Pre-match press conferences rarely elicit much in the way of insight or emotion, but Isa Nacewa needed just one syllable to communicate both at the RDS yesterday, writes Brendan O’Brien.
A 30-6 loss to Ulster was somewhat harsh on Leinster at the Kingspan Stadium three weeks ago, but the use of the word “predictable” by Ulster defence coach Joe Barakat when describing their opponents’ attack in a mid-game interview will have smarted just as much.
“Yes,” said Nacewa. Enough said.
Tonight’s Guinness PRO12 semi-final at the RDS is interesting for any number of other reasons beyond the obvious. It was four years to the day yesterday these two provinces contested the Heineken Cup final in Twickenham, when Leinster were the monarchs and Ulster the failed usurpers.
Both sides’ social standings in the European game have fallen in more recent times, but the gap between them is not the chasm it appeared that day in London in 2012. Equally noteworthy is the manner in which their styles have changed.
Leinster were a joy to watch back then under Joe Schmidt. Though founded on a mean pack, their successes will always be remembered for an ability to produce scintillating as well as hard-nosed rugby. It is an exuberance they have lost in recent seasons.
Barakat’s observation, misjudged or not, was one shared by many and the narrative surrounding Leinster approaching this game has been one of a team leaning on a mean pack, aiming to keep it tight and pulverise the opposition into submission.
Preferably on a wet day.
Ulster, by way of contrast, are learning to express themselves that bit more. Like a young adult leaving the last vestiges of their teenage years behind. With Nick Williams moving on and two opensides in the pack, width is the new mantra up north. But there is more to them that that.
“They don’t mind playing with a bit more width,” Leinster coach Leo Cullen said. “They are a strong team defensively, they go hard at the breakdown and they make life pretty uncomfortable. The penalty count last week at the Ospreys was 10-0 against Ulster in the first-half.
“So they are a team that is more than happy to be on the edge at the breakdown. Some of that will be in our control and some of it will be in the officials’ control. That’s what makes them quite a hard team to play against.”
Ultimately, there are no points for style or grace at this time of the year. There aren’t even any points. Knockout rugby is rarely pretty – witness last weekend’s Champions Cup final in Lyon – and there are players on both sides who know that well.

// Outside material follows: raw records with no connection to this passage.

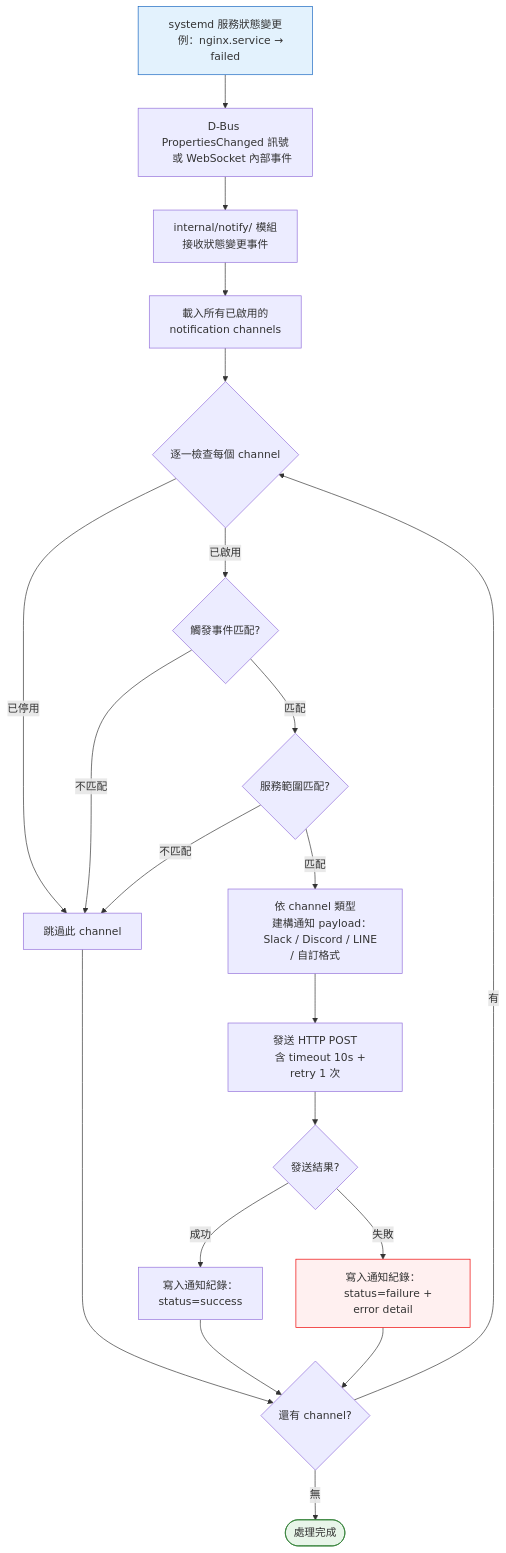
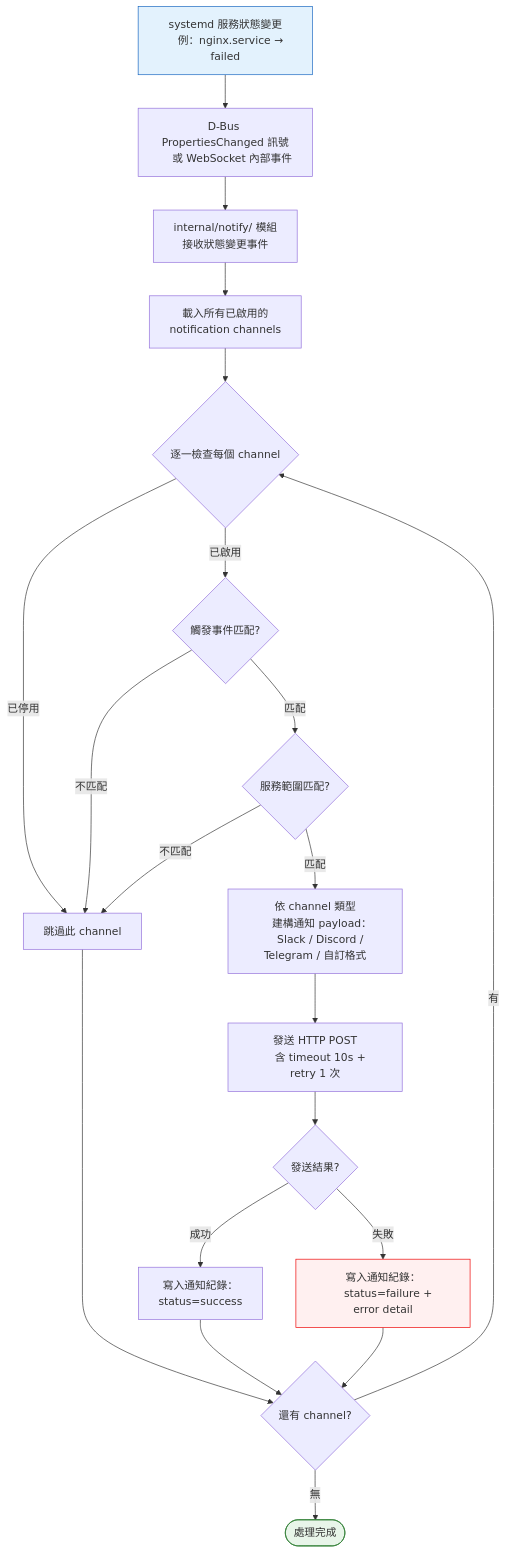
The fourth of 5 diagrams in docs/interaction-flows/013-webhook-notification.md (YuHaoLiaoSideProject/LinuxServiceManger), drawn with Mermaid before and after one commit. The commit also changed other lines of this file and 42 other files, not shown here.

````diff
--- a/docs/interaction-flows/013-webhook-notification.md
+++ b/docs/interaction-flows/013-webhook-notification.md
@@ -178,48 +179,48 @@
 ```mermaid
 flowchart TD
     StateChange[systemd 服務狀態變更
     例：nginx.service → failed]
 
     StateChange --> DBusSignal[D-Bus PropertiesChanged 訊號
     或 WebSocket 內部事件]
 
     DBusSignal --> NotifyModule[internal/notify/ 模組
     接收狀態變更事件]
 
     NotifyModule --> LoadRules[載入所有已啟用的
     notification channels]
 
     LoadRules --> IterateChannels{逐一檢查每個 channel}
 
     IterateChannels -- 已停用 --> SkipChannel[跳過此 channel]
     IterateChannels -- 已啟用 --> CheckEvent{觸發事件匹配?}
 
     CheckEvent -- 不匹配 --> SkipChannel
     CheckEvent -- 匹配 --> CheckService{服務範圍匹配?}
 
     CheckService -- 不匹配 --> SkipChannel
     CheckService -- 匹配 --> BuildPayload[依 channel 類型
     建構通知 payload：
-    Slack / Discord / LINE / 自訂格式]
+    Slack / Discord / Telegram / 自訂格式]
 
     BuildPayload --> SendWebhook[發送 HTTP POST
     含 timeout 10s + retry 1 次]
 
     SendWebhook --> SendResult{發送結果?}
 
     SendResult -- 成功 --> LogSuccess[寫入通知紀錄：
     status=success]
     SendResult -- 失敗 --> LogFail[寫入通知紀錄：
     status=failure + error detail]
 
     SkipChannel --> NextChannel{還有 channel?}
     LogSuccess --> NextChannel
     LogFail --> NextChannel
 
     NextChannel -- 有 --> IterateChannels
     NextChannel -- 無 --> Done([處理完成])
 
     style StateChange fill:#e3f2fd,stroke:#1565c0
     style Done fill:#e8f5e9,stroke:#2e7d32
     style LogFail fill:#fff0f0,stroke:#e00
 ```
````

Nacewa was a key figure on a number of Leinster teams that not only stymied Ulster’s European ambitions in 2012 but ones that did for their rivals’ PRO12 hopes over the course of three different seasons in recent times. All three games were at the RDS.
“You’ve just got to win at the end of the day,” said Nacewa. “It’s not about brand. it’s not about style in play-off footie, you’ve just got to win. That last 20 minutes of any play-off match is the most crucial. That’s when you have to execute the best we have the whole season.

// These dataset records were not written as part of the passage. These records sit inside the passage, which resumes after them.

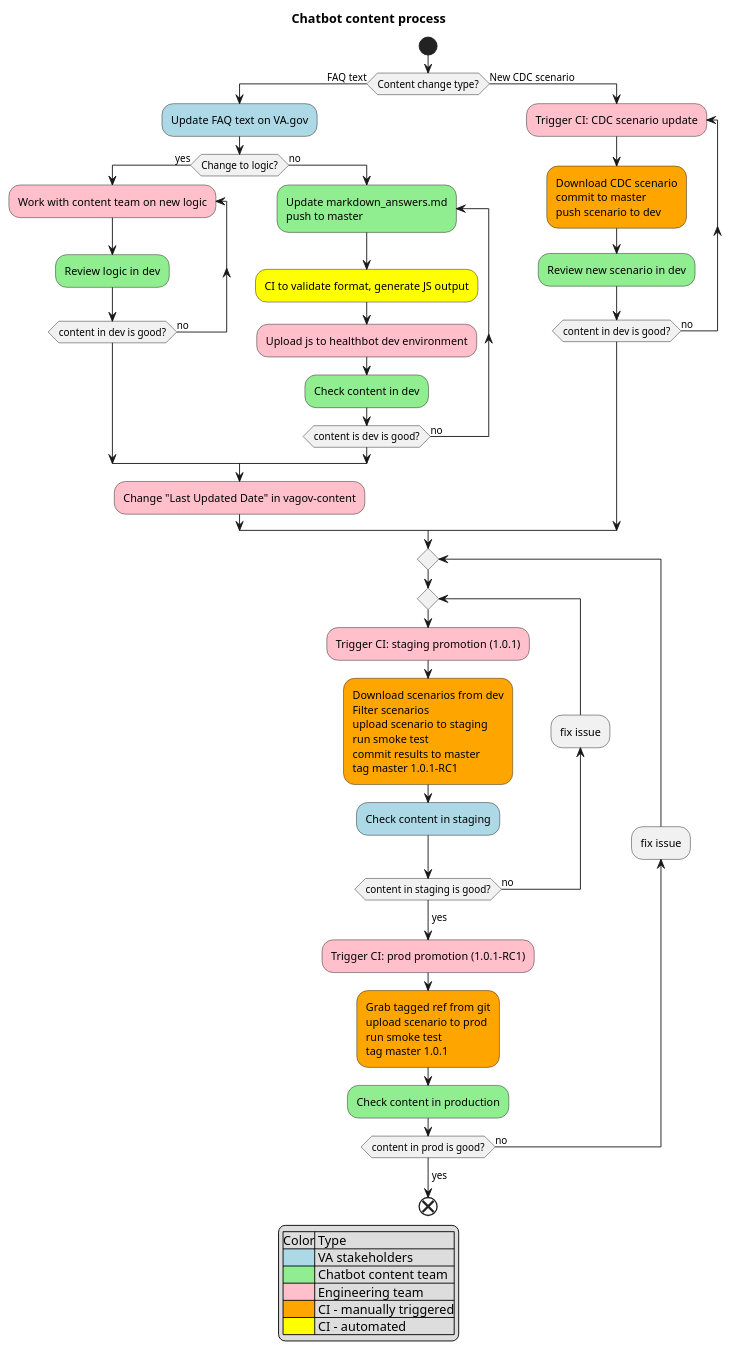
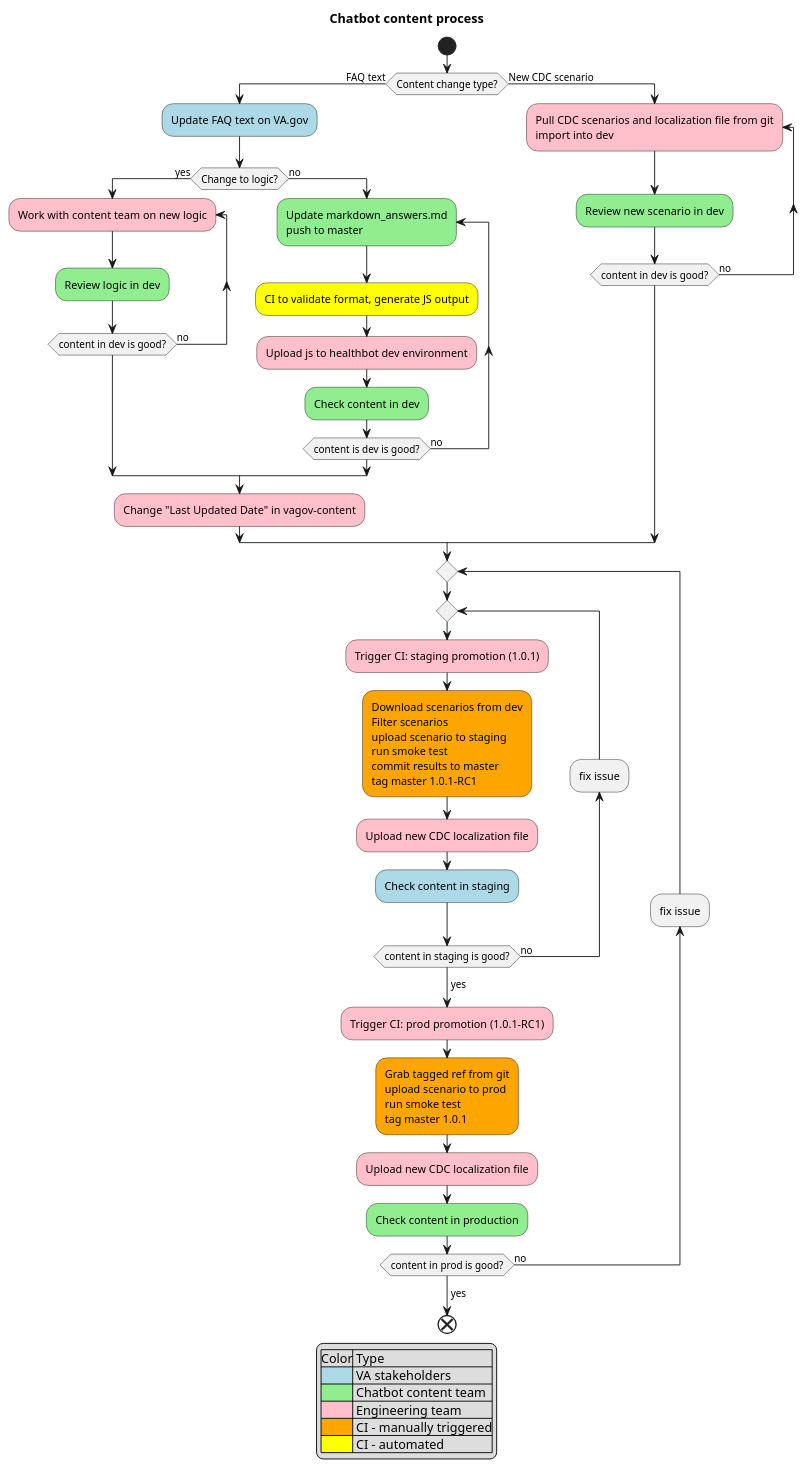
The diagram in content-process.puml (department-of-veterans-affairs/va.gov-team), drawn with PlantUML before and after one commit. The commit also changed 1 other file, not shown here.

Commit message:
[#187] Updates content process diagram with new CDC update process

```diff
--- a/content-process.puml
+++ b/content-process.puml
@@ -1,69 +1,68 @@
 @startuml
 
 title Chatbot content process
 skinparam ConditionEndStyle hline
 
 start
 
 if (Content change type?) then (FAQ text)
   #lightblue:Update FAQ text on VA.gov;
   if (Change to logic?) then (yes)
     #pink:repeat :Work with content team on new logic;
       'Update dev scenario;
       #lightgreen:Review logic in dev;
     repeat while (content in dev is good?) is (no)
   else (no)
       #lightgreen:repeat :Update markdown_answers.md\npush to master;
         #yellow:CI to validate format, generate JS output;
         #pink:Upload js to healthbot dev environment;
         #lightgreen:Check content in dev;
       repeat while (content is dev is good?) is (no)
       ->yes;
   endif
   #pink:Change "Last Updated Date" in vagov-content;
 else (New CDC scenario)
-  #pink:repeat :Trigger CI: CDC scenario update;
-  #orange:Download CDC scenario
-  commit to master
-  push scenario to dev;
+  #pink:repeat :Pull CDC scenarios and localization file from git\nimport into dev;
   #lightgreen:Review new scenario in dev;
   repeat while (content in dev is good?) is (no)
 endif
 
 repeat
 
   repeat
     #pink:Trigger CI: staging promotion (1.0.1);
     #orange:Download scenarios from dev
     Filter scenarios
     upload scenario to staging
     run smoke test
     commit results to master
     tag master 1.0.1-RC1;
+    #pink:Upload new CDC localization file;
     #lightblue:Check content in staging;
     backward:fix issue;
   repeat while (content in staging is good?) is (no)
   ->yes;
 
   #pink:Trigger CI: prod promotion (1.0.1-RC1);
   #orange:Grab tagged ref from git
   upload scenario to prod
   run smoke test
   tag master 1.0.1;
+  #pink:Upload new CDC localization file;
   #lightgreen:Check content in production;
   backward:fix issue;
 repeat while (content in prod is good?) is (no)
 ->yes;
 
 end
 
 legend center
     |Color| Type |
     |<#lightblue> | VA stakeholders |
     |<#lightgreen>| Chatbot content team|
     |<#pink>| Engineering team|
     |<#orange>| CI - manually triggered|
     |<#yellow>| CI - automated|
 endlegend
 
 @enduml
```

“That’s why we play the game.”
The venue will help. No team has lost a home semi-final in six years of PRO12 play-offs though Ulster will have looked at the dwindling margins - from 15 points in 2011 to half-a-dozen in 2013 and just four two years ago – on their previous three knockout visits to Dublin and believe this is their time.
Close to 5,000 fans in the RDS will be theirs, they have a settled side untroubled by injuries, their form is favourable and they face a Leinster side that hasn’t delivered anything approximating to a convincing victory against meaningful opposition since at least January.

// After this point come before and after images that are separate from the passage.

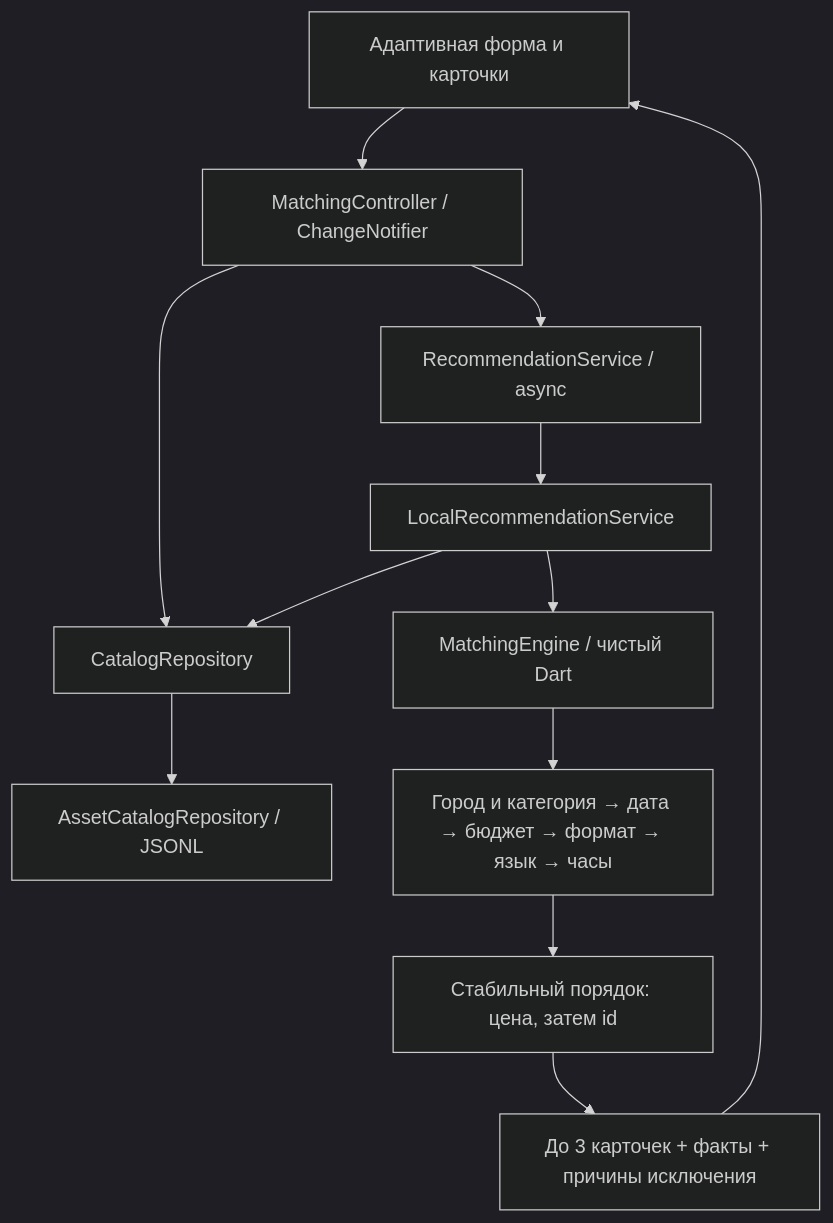
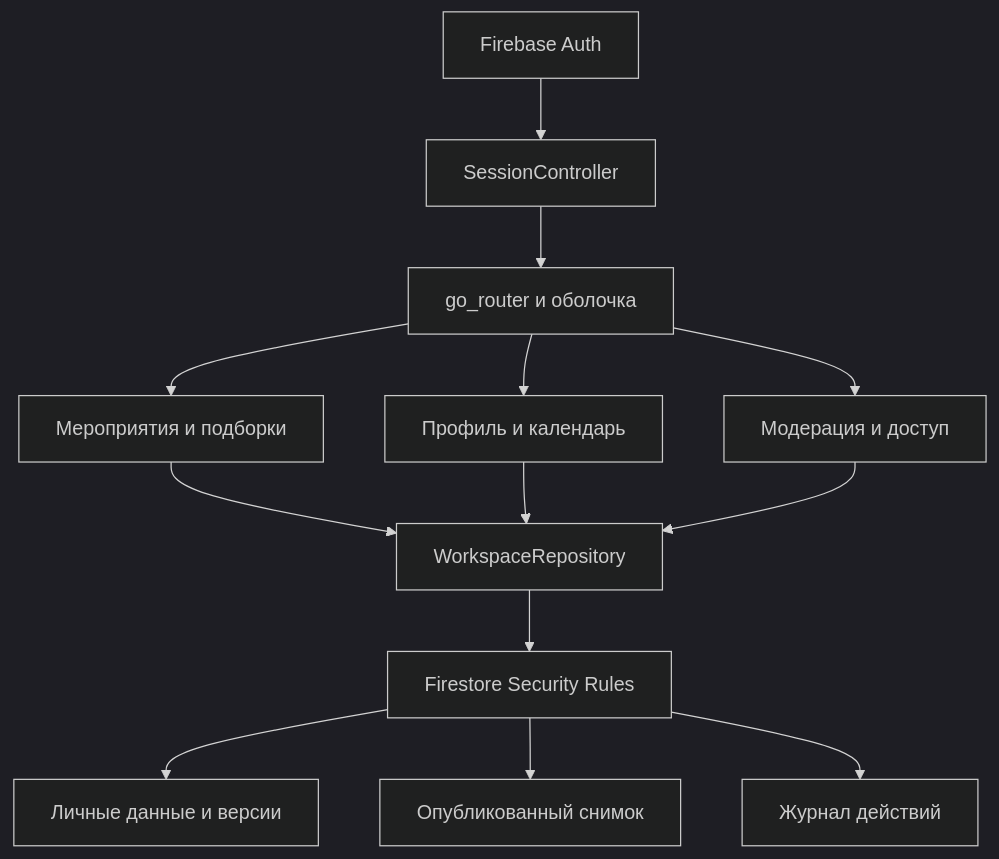
The diagram in docs/architecture.md (BAITC-Hacks/hack-d2c4660e-aipunks), drawn with Mermaid (dark theme) before and after one commit. The commit also changed other lines of this file and 47 other files, not shown here.

````diff
--- a/docs/architecture.md
+++ b/docs/architecture.md
@@ -9,14 +7,15 @@
 ```mermaid
 flowchart TD
-  View[Адаптивная форма и карточки] --> Controller[MatchingController / ChangeNotifier]
-  Controller --> Repository[CatalogRepository]
-  Repository --> Asset[AssetCatalogRepository / JSONL]
-  Controller --> Service[RecommendationService / async]
-  Service --> Local[LocalRecommendationService]
-  Local --> Repository
-  Local --> Engine[MatchingEngine / чистый Dart]
-  Engine --> Filters[Город и категория → дата → бюджет → формат → язык → часы]
-  Filters --> Rank[Стабильный порядок: цена, затем id]
-  Rank --> Result[До 3 карточек + факты + причины исключения]
-  Result --> View
+  Auth[Firebase Auth] --> Session[SessionController]
+  Session --> Routes[go_router и оболочка]
+  Routes --> Client[Мероприятия и подборки]
+  Routes --> Supplier[Профиль и календарь]
+  Routes --> Admin[Модерация и доступ]
+  Client --> Repository[WorkspaceRepository]
+  Supplier --> Repository
+  Admin --> Repository
+  Repository --> Rules[Firestore Security Rules]
+  Rules --> Private[Личные данные и версии]
+  Rules --> Public[Опубликованный снимок]
+  Rules --> Audit[Журнал действий]
 ```
````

Not that Cullen sees it that way.
“Look, we needed a bloody good performance against Treviso (two weeks ago) and I think we took a few steps there,” he said. “We went back to basics that week and it’s what we needed to do. There’s still a lot of improvement we can make and we’ve been looking at over the last two weeks.
“Not having a game in the week of the European final gives you a chance to prepare early for this week. Once again it comes back to play-off rugby, (it is about) who can execute under pressure and who can do the basics best. This is what we’ve been building towards.”
This story first appeared in the Irish Examiner